Hope all is well. I’ve got a question for your blog, which relates to the role of giants (or just big dudes) in wrestling. Personally, I love the often-used angle where a big guy is presented as an invincible killer and built up for the top babyface for a huge payoff. Kane is my personal favourite in 1998 when he was unstoppable until he met up with Taker and Austin.
However, my big problem is how these giants are employed after their first angle. Granted, very few are great wrestlers but it’s just weird how WWE does it now, where a killer will have his big angle…then dropped down to punching-bag status…only to be built up again every few months as a killer once more. Kane, Big Show, Khali and now Mark Henry are prime examples of this although Henry doesn’t bother me as much because his promos come across like he’s a guy who’s done messing around and wants the world title at any cost. His recent in-ring promo with Bret Hart where Bret asks him if he’s trying to intimidate him and Henry responds with a fairly genuine and passionate, "I don’t need to intimidate you, Bret!" was very well done.
Anyway, my point is that all this stop-start pushing can’t make sense for the audience (I know, I know, logic in wrestling, what am I thinking?) and it bugs me. A great example is Big Show as a top wrestler and then dropped down to jobbing to Jeff Hardy (back in the day) and although Show deserved the de-push, it’s still kind of jarring seeing how it may take three finishers to put him down now. What do you think?

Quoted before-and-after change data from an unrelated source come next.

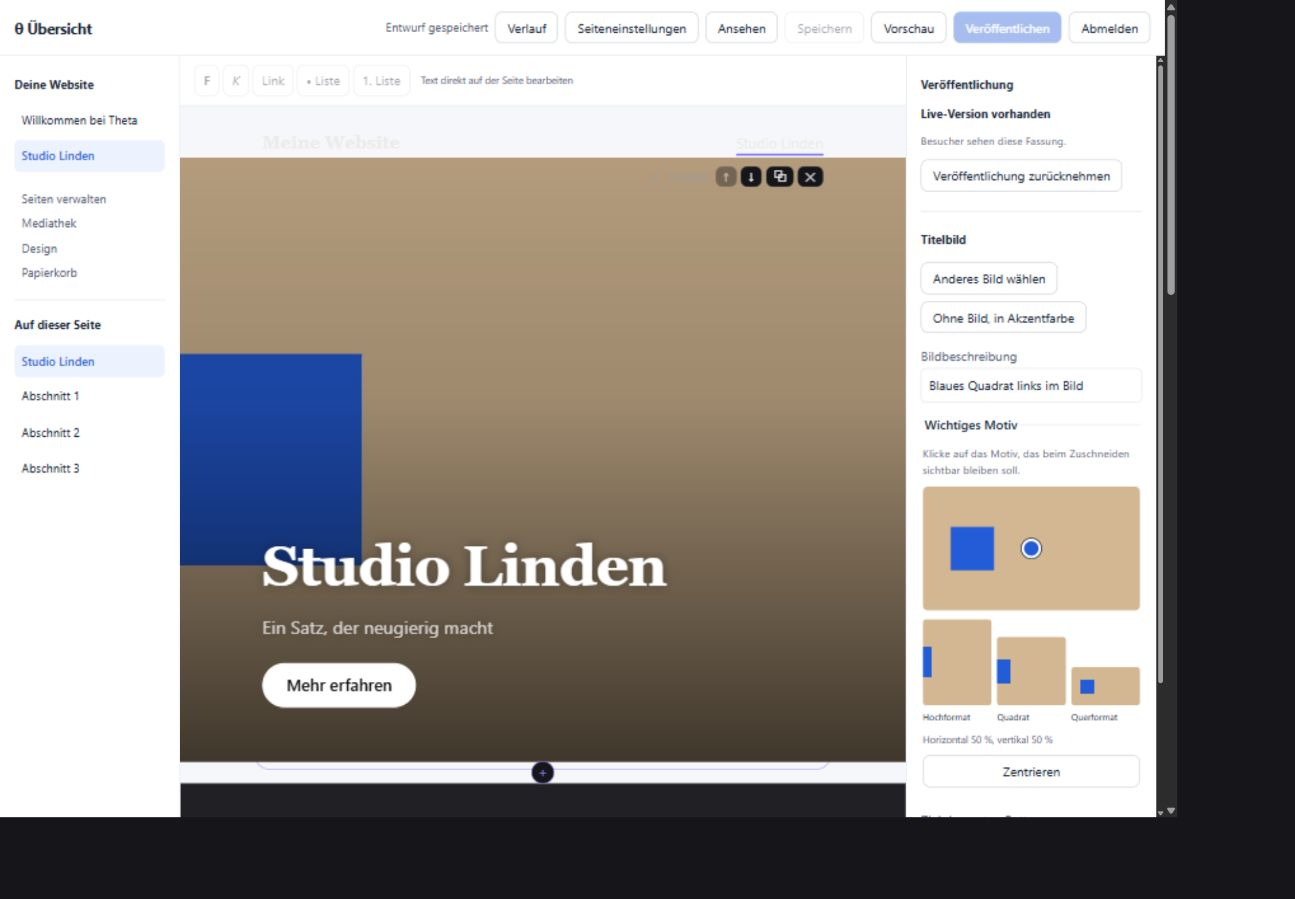
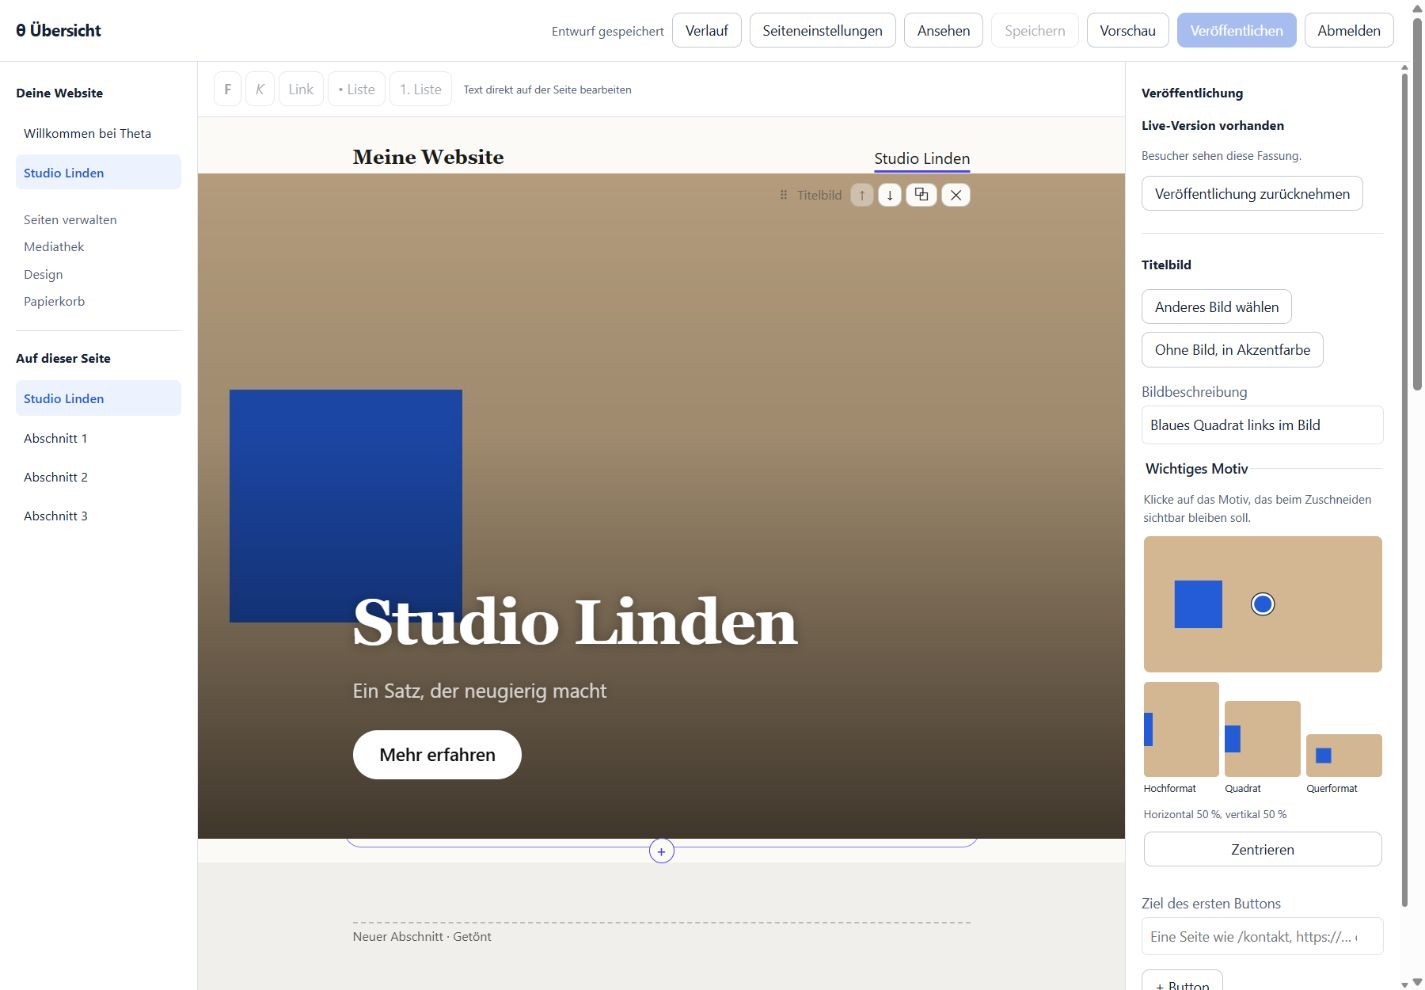
Keep editor canvas readable in light and dark themes

diff --git a/src/editor/editor.css b/src/editor/editor.css
@@ -526,7 +526,7 @@
 .theta-nav-links { display: grid; gap: 8px; padding: 20px 8px; margin-bottom: 18px; border-bottom: 1px solid #dce2eb; }
 .theta-nav-links a { color: #526175; text-decoration: none; }
 .theta-publication { padding-bottom: 22px; margin-bottom: 22px; border-bottom: 1px solid #dce2eb; }
-.theta-canvas { min-width: 0; container-type: inline-size; overflow: clip; min-height: calc(100vh - 62px); }
+.theta-canvas { min-width: 0; container-type: inline-size; overflow: clip; min-height: calc(100vh - 62px); background: var(--t-color-bg); }
 .theta-canvas > .t-page { --t-viewport: 100cqw; }
 .theta-format-dock { position: relative; display: flex; flex-wrap: wrap; gap: 12px; align-items: center; padding: 10px 16px; border-bottom: 1px solid #dce2eb; }
 .theta-format-dock > span { color: #526175; font-size: 11px; }

diff --git a/docs/umsetzung-editor.md b/docs/umsetzung-editor.md
@@ -15,4 +15,4 @@ Nicht Teil dieses Umsetzungspakets: öffentlicher Freigabe-Link, Backup/Restore,
 
 Prüfung: 154 Tests erfolgreich, Typprüfung fehlerfrei. Neue Regressionstests decken bestehende Datenbanken, private Entwürfe in HTML/RSS/Sitemap/Export, veraltete Speicher- und Veröffentlichungsversuche, Autosave-Reihenfolge, Offline-Wiederholung, Verlauf, Papierkorb, Medienverweise, Abschnittsgruppen, eigene Vorlagen und Fokuspunkte ab. Der ZIP-Test verwendet fflate und läuft auch ohne ein externes unzip-Programm unter Windows.
 
-Browserprüfung mit isolierter Testdatenbank: Entwurf bearbeiten und veröffentlichen, Konflikt nach Änderung in anderer Sitzung, Abschnitt verdoppeln, eigene Vorlage speichern/einfügen, Fokuspunkt per Tastatur sowie Desktop- und Mobilansicht. Ein nur im Browser auftretender fetch-Aufruffehler wurde behoben und als Regressionstest aufgenommen. Die vorhandene lokale Website-Datenbank wurde dabei nicht verwendet.
+Browserprüfung mit isolierter Testdatenbank: Entwurf bearbeiten und veröffentlichen, Konflikt nach Änderung in anderer Sitzung, Abschnitt verdoppeln, eigene Vorlage speichern/einfügen, Fokuspunkt per Tastatur sowie Desktop- und Mobilansicht. Helles und dunkles Website-Theme behalten ihren eigenen Hintergrund und lesbare Kopfzeilen; die Werkzeuge bleiben neutral. Ein nur im Browser auftretender fetch-Aufruffehler wurde behoben und als Regressionstest aufgenommen. Die vorhandene lokale Website-Datenbank wurde dabei nicht verwendet.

It’s pretty symptomatic of WWE in general, where everyone whose name doesn’t rhyme with Wena or Morton goes up for a bit, then down, then up when they need a PPV headliner, then down again, etc.  It used to be a set formula back in the day for the Hogan tour:  Mark Henry would have squashed a variety of guys in impressive fashion, drawn big money with Hogan on the circuit for two-three months, then settled into the midcard after taking the big boot and legdrop.  Now the difference today is that no one gets the sustained push up the card in the first place.  Yeah, King Kong Bundy eventually sunk down after doing a series of jobs to Hogan, but he bought a fucking mansion first and then was able to write his own ticket on the indies for years afterwards.  They seem to think that they can just skip steps now, by having guys do 50/50 booking when they come in so that no one buys them as a threat, then they push them to the main event where they bomb, and they go “Well, we tried, but you got the rub by jobbing to John Cena, so if you can’t get over it’s your fault now.”  It’s very bizarre and backwards.